Public speaking is your secret weapon for building a professional business. It will be critical to your practice’s success and will allow you to achieve your goal of helping people while becoming financially successful. Expensive Yellow Page ads and marketing gimmicks cannot compare to the close, personal connection you can establish with patients at a lecture or workshop. That connection builds trust and trust builds your practice.
Unfortunately, most doctors don’t implement this strategy out of fear. The fear of public speaking affects more people than the fear of death. Many doctors fear appearing like they are trying to sell something. Guess what doctor? You are selling! You’re selling yourself and the value of chiropractic every day. Failure to realize this fact will put you on the fast track to practice ruin. Your primary objective in public speaking is getting new patients into your office. For that to happen, you’ve got to be willing to “close” them.
Below are five skills you can develop to step beyond the fear.
1. Add value to your speech.
Many speakers are concerned with one thing, getting their speech or presentation over! If they survive without dying, embarrassing themselves, or throwing up they feel like a success. This means the speaker who just wants to survive is more concerned with himself or herself than the audience. They are more focused on their feelings, appearance, or nerves than delivering a message that will create maximum impact in the lives of their listeners. Great speakers think more about their audience than themselves. Their main objective is to present a message of value that delivers information and motivation and can alter the lives of those who use it.

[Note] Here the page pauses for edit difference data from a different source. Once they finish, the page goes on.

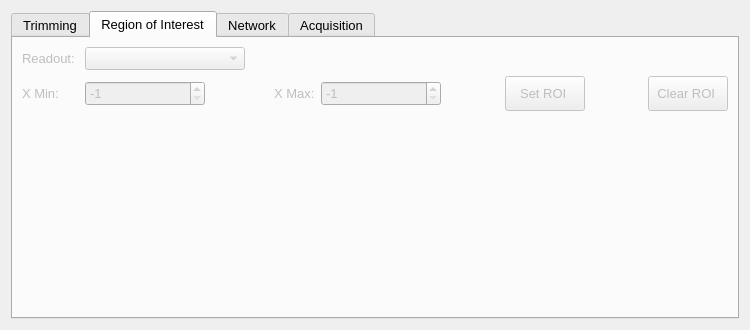
This is slsDetectorGui/forms/form_tab_advanced.ui in slsdetectorgroup/slsDetectorPackage as Qt 5 draws it before an edit. The edited form follows.
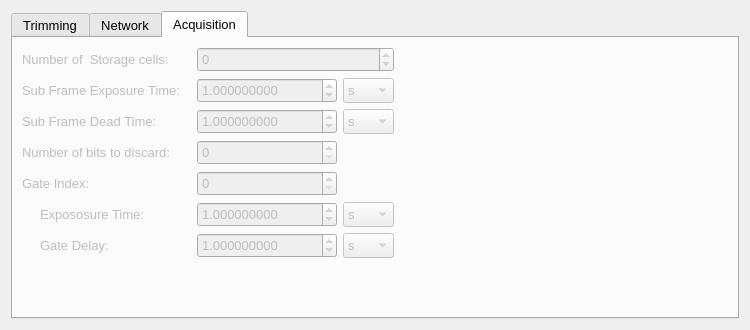
This is the edited form. The open tabs and pages were chosen to show the change. Icons and pictures are not drawn.

Patch:
```diff
--- a/slsDetectorGui/forms/form_tab_advanced.ui
+++ b/slsDetectorGui/forms/form_tab_advanced.ui
@@ -178,309 +178,6 @@
        </item>
       </layout>
      </widget>
-     <widget class="QWidget" name="tab_roi">
-      <property name="enabled">
-       <bool>false</bool>
-      </property>
-      <property name="font">
-       <font>
-        <family>Cantarell</family>
-        <pointsize>10</pointsize>
-       </font>
-      </property>
-      <attribute name="title">
-       <string>Region of Interest</string>
-      </attribute>
-      <layout class="QGridLayout" name="gridLayout_4">
-       <item row="1" column="0">
-        <widget class="QLabel" name="label_2">
-         <property name="sizePolicy">
-          <sizepolicy hsizetype="Preferred" vsizetype="Fixed">
-           <horstretch>0</horstretch>
-           <verstretch>0</verstretch>
-          </sizepolicy>
-         </property>
-         <property name="font">
-          <font>
-           <family>Cantarell</family>
-           <pointsize>10</pointsize>
-          </font>
-         </property>
-         <property name="text">
-          <string>X Min:</string>
-         </property>
-        </widget>
-       </item>
-       <item row="1" column="8">
-        <widget class="QPushButton" name="btnClearRoi">
-         <property name="sizePolicy">
-          <sizepolicy hsizetype="Minimum" vsizetype="Fixed">
-           <horstretch>0</horstretch>
-           <verstretch>0</verstretch>
-          </sizepolicy>
-         </property>
-         <property name="minimumSize">
-          <size>
-           <width>0</width>
-           <height>35</height>
-          </size>
-         </property>
-         <property name="maximumSize">
-          <size>
-           <width>16777215</width>
-           <height>35</height>
-          </size>
-         </property>
-         <property name="font">
-          <font>
-           <family>Cantarell</family>
-           <pointsize>10</pointsize>
-          </font>
-         </property>
-         <property name="toolTip">
-          <string>&lt;html&gt;&lt;head/&gt;&lt;body&gt;&lt;p&gt;Clear ROI at detector level&lt;/p&gt;&lt;p&gt;#clearroi#&lt;/p&gt;&lt;/body&gt;&lt;/html&gt;</string>
-         </property>
-         <property name="text">
-          <string>Clear ROI </string>
-         </property>
-         <property name="icon">
-          <iconset resource="../include/icons.qrc">
-           <normaloff>:/icons/images/erase.png</normaloff>:/icons/images/erase.png</iconset>
-         </property>
-        </widget>
-       </item>
-       <item row="1" column="1">
-        <widget class="QSpinBox" name="spinXmin">
-         <property name="minimumSize">
-          <size>
-           <width>120</width>
-           <height>0</height>
-          </size>
-         </property>
-         <property name="maximumSize">
-          <size>
-           <width>120</width>
-           <height>25</height>
-          </size>
-         </property>
-         <property name="font">
-          <font>
-           <family>Cantarell</family>
-           <pointsize>10</pointsize>
-          </font>
-         </property>
-         <property name="toolTip">
-          <string>&lt;html&gt;&lt;head/&gt;&lt;body&gt;&lt;p&gt;Set ROI at detector level&lt;/p&gt;&lt;p&gt;#roi#&lt;/p&gt;&lt;/body&gt;&lt;/html&gt;</string>
-         </property>
-         <property name="minimum">
-          <number>-1</number>
-         </property>
-         <property name="maximum">
-          <number>1279</number>
-         </property>
-         <property name="value">
-          <number>-1</number>
-         </property>
-        </widget>
-       </item>
-       <item row="1" column="7">
-        <spacer name="horizontalSpacer_5">
-         <property name="orientation">
-          <enum>Qt::Horizontal</enum>
-         </property>
-         <property name="sizeHint" stdset="0">
-          <size>
-           <width>40</width>
-           <height>20</height>
-          </size>
-         </property>
-        </spacer>
-       </item>
-       <item row="1" column="3">
-        <widget class="QLabel" name="label_3">
-         <property name="sizePolicy">
-          <sizepolicy hsizetype="Preferred" vsizetype="Fixed">
-           <horstretch>0</horstretch>
-           <verstretch>0</verstretch>
-          </sizepolicy>
-         </property>
-         <property name="font">
-          <font>
-           <family>Cantarell</family>
-           <pointsize>10</pointsize>
-          </font>
-         </property>
-         <property name="toolTip">
-          <string>&lt;html&gt;&lt;head/&gt;&lt;body&gt;&lt;p&gt;Set ROI at detector level&lt;/p&gt;&lt;p&gt;#roi#&lt;/p&gt;&lt;/body&gt;&lt;/html&gt;</string>
-         </property>
-         <property name="text">
-          <string>X Max:</string>
-         </property>
-        </widget>
-       </item>
-       <item row="1" column="2">
-        <spacer name="horizontalSpacer_4">
-         <property name="orientation">
-          <enum>Qt::Horizontal</enum>
-         </property>
-         <property name="sizeHint" stdset="0">
-          <size>
-           <width>40</width>
-           <height>20</height>
-          </size>
-         </property>
-        </spacer>
-       </item>
-       <item row="1" column="4">
-        <widget class="QSpinBox" name="spinXmax">
-         <property name="minimumSize">
-          <size>
-           <width>120</width>
-           <height>0</height>
-          </size>
-         </property>
-         <property name="maximumSize">
-          <size>
-           <width>120</width>
-           <height>25</height>
-          </size>
-         </property>
-         <property name="font">
-          <font>
-           <family>Cantarell</family>
-           <pointsize>10</pointsize>
-          </font>
-         </property>
-         <property name="toolTip">
-          <string>&lt;html&gt;&lt;head/&gt;&lt;body&gt;&lt;p&gt;Set ROI at detector level&lt;/p&gt;&lt;p&gt;#roi#&lt;/p&gt;&lt;/body&gt;&lt;/html&gt;</string>
-         </property>
-         <property name="minimum">
-          <number>-1</number>
-         </property>
-         <property name="maximum">
-          <number>1279</number>
-         </property>
-         <property name="value">
-          <number>-1</number>
-         </property>
-        </widget>
-       </item>
-       <item row="0" column="0">
-        <widget class="QLabel" name="label">
-         <property name="sizePolicy">
-          <sizepolicy hsizetype="Preferred" vsizetype="Fixed">
-           <horstretch>0</horstretch>
-           <verstretch>0</verstretch>
-          </sizepolicy>
-         </property>
-         <property name="font">
-          <font>
-           <family>Cantarell</family>
-           <pointsize>10</pointsize>
-          </font>
-         </property>
-         <property name="text">
-          <string>Readout: </string>
-         </property>
-        </widget>
-       </item>
-       <item row="2" column="3">
-        <spacer name="verticalSpacer_3">
-         <property name="orientation">
-          <enum>Qt::Vertical</enum>
-         </property>
-         <property name="sizeHint" stdset="0">
-          <size>
-           <width>20</width>
-           <height>40</height>
-          </size>
-         </property>
-        </spacer>
-       </item>
-       <item row="1" column="6">
-        <widget class="QPushButton" name="btnSetRoi">
-         <property name="sizePolicy">
-          <sizepolicy hsizetype="Minimum" vsizetype="Fixed">
-           <horstretch>0</horstretch>
-           <verstretch>0</verstretch>
-          </sizepolicy>
-         </property>
-         <property name="minimumSize">
-          <size>
-           <width>0</width>
-           <height>35</height>
-          </size>
-         </property>
-         <property name="maximumSize">
-          <size>
-           <width>16777215</width>
-           <height>35</height>
-          </size>
-         </property>
-         <property name="font">
-          <font>
-           <family>Cantarell</family>
-           <pointsize>10</pointsize>
-          </font>
-         </property>
-         <property name="toolTip">
-          <string>&lt;html&gt;&lt;head/&gt;&lt;body&gt;&lt;p&gt;Set ROI at detector level&lt;/p&gt;&lt;p&gt;#roi#&lt;/p&gt;&lt;/body&gt;&lt;/html&gt;</string>
-         </property>
-         <property name="text">
-          <string>Set ROI </string>
-         </property>
-         <property name="icon">
-          <iconset resource="../include/icons.qrc">
-           <normaloff>:/icons/images/refresh.png</normaloff>:/icons/images/refresh.png</iconset>
-         </property>
-        </widget>
-       </item>
-       <item row="1" column="5">
-        <spacer name="horizontalSpacer_6">
-         <property name="orientation">
-          <enum>Qt::Horizontal</enum>
-         </property>
-         <property name="sizeHint" stdset="0">
-          <size>
-           <width>40</width>
-           <height>20</height>
-          </size>
-         </property>
-        </spacer>
-       </item>
-       <item row="0" column="1" colspan="4">
-        <widget class="QComboBox" name="comboReadout">
-         <property name="sizePolicy">
-          <sizepolicy hsizetype="Maximum" vsizetype="Fixed">
-           <horstretch>0</horstretch>
-           <verstretch>0</verstretch>
-          </sizepolicy>
-         </property>
-         <property name="minimumSize">
-          <size>
-           <width>160</width>
-           <height>0</height>
-          </size>
-         </property>
-         <property name="maximumSize">
-          <size>
-           <width>16777215</width>
-           <height>25</height>
-          </size>
-         </property>
-         <property name="font">
-          <font>
-           <family>Cantarell</family>
-           <pointsize>10</pointsize>
-          </font>
-         </property>
-         <property name="toolTip">
-          <string>&lt;html&gt;&lt;head/&gt;&lt;body&gt;&lt;p&gt;Select readout to set ROI at detector level&lt;/p&gt;&lt;p&gt;#roi#&lt;/p&gt;&lt;/body&gt;&lt;/html&gt;</string>
-         </property>
-        </widget>
-       </item>
-      </layout>
-     </widget>
      <widget class="QWidget" name="tab_network">
       <property name="font">
        <font>
```
Left out of the diff: 7 changed lines with no effect on the pictures.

How do you do this?
1. Discover the audience’s problem and address it with a solution.
2. Provide information that will show them how to produce the desired change. Offer complimentary treatment immediately.
3. Speak in a way that will help people remember and apply the information. This can be achieved by storytelling, such as a success story.
4. Create an emotional experience during the message, such as laughter, tears, or intense thought. Emotions produce connection.
2. Precision Application
Every audience member asks, “What’s in it for me?” or WIIFM for short. This is the golden rule of marketing. People care about themselves first. They want to know how they can walk out of the room and put the message into action immediately. Most don’t because the speaker failed to tell them precisely how. They are craving for you to show them the way.
Be direct, precise, and forceful in directing them to take action. The people in the audience want more than good material; they want material relevant to their lives. They want to be able to take your words and turn them into reality.
3. The 2/96/2 Rule
TwoÂ percent of the crowd will think you are the best speaker they have ever heard.Â TwoÂ percent of the crowd will think you are the worst speaker they have ever heard.
Aim for the remaining 96 percent because the other 4 percent are not normal. There is no reason to approach a speech with the fear that people want you to fail. They don’t. Because the audience wants an interesting, informative presentation, you have a positive expectation right from the beginning. You get to start off with the audience on your side; they want you to succeed!
4. You are the one
The number one excuse or fear of speaking is usually, “Who am I to speak to this group of people? I’m nobody special.” You are the one to speak if you want to be. Every speaker began at level zero, but they did one thing, they decided to be the one. They told themselves, “I am going to be an expert in…” and they did. You are an expert chiropractor. Make a decision that you will be the one to give the message; nobody else will. You will be able to corner the market.
There is no other you. That sounds cliche but it is true nonetheless. The way you view life, your prior experiences; they are unique to you. The best speakers rely on their personal experiences to add credibility to their message. You should too.
Stick to topics you care deeply about and do not keep your passion smothered inside. An audience’s biggest motivation is the speaker’s enthusiasm. What passion can you share with others? What makes your heart race? What topic makes your blood rush? Refuse to suppress your passion. Let it out. Let it flow. Let it rip. Don’t be afraid to be you. The worst mistake I see doctors make is mimicking other speakers. You can’t force yourself to become someone you’re not. It appears fake and the audience can sense your uneasiness. Couple your principles with your passion. Passion alone can get the crowd excited, but unless you provide practical ways for people to live with their passion, you’ve psyched them up uselessly.
Don’t let fear stop you. Use fear to your advantage. There are a lot of myths associated with public speaking that prevent doctors from doing anything. Everything in life you desire lies just outside of your comfort zone. The quickest way to overcome any fear is by action. Do the one thing you fear the most and the death of that fear is certain. Toughen up and just do it; your future patients are waiting.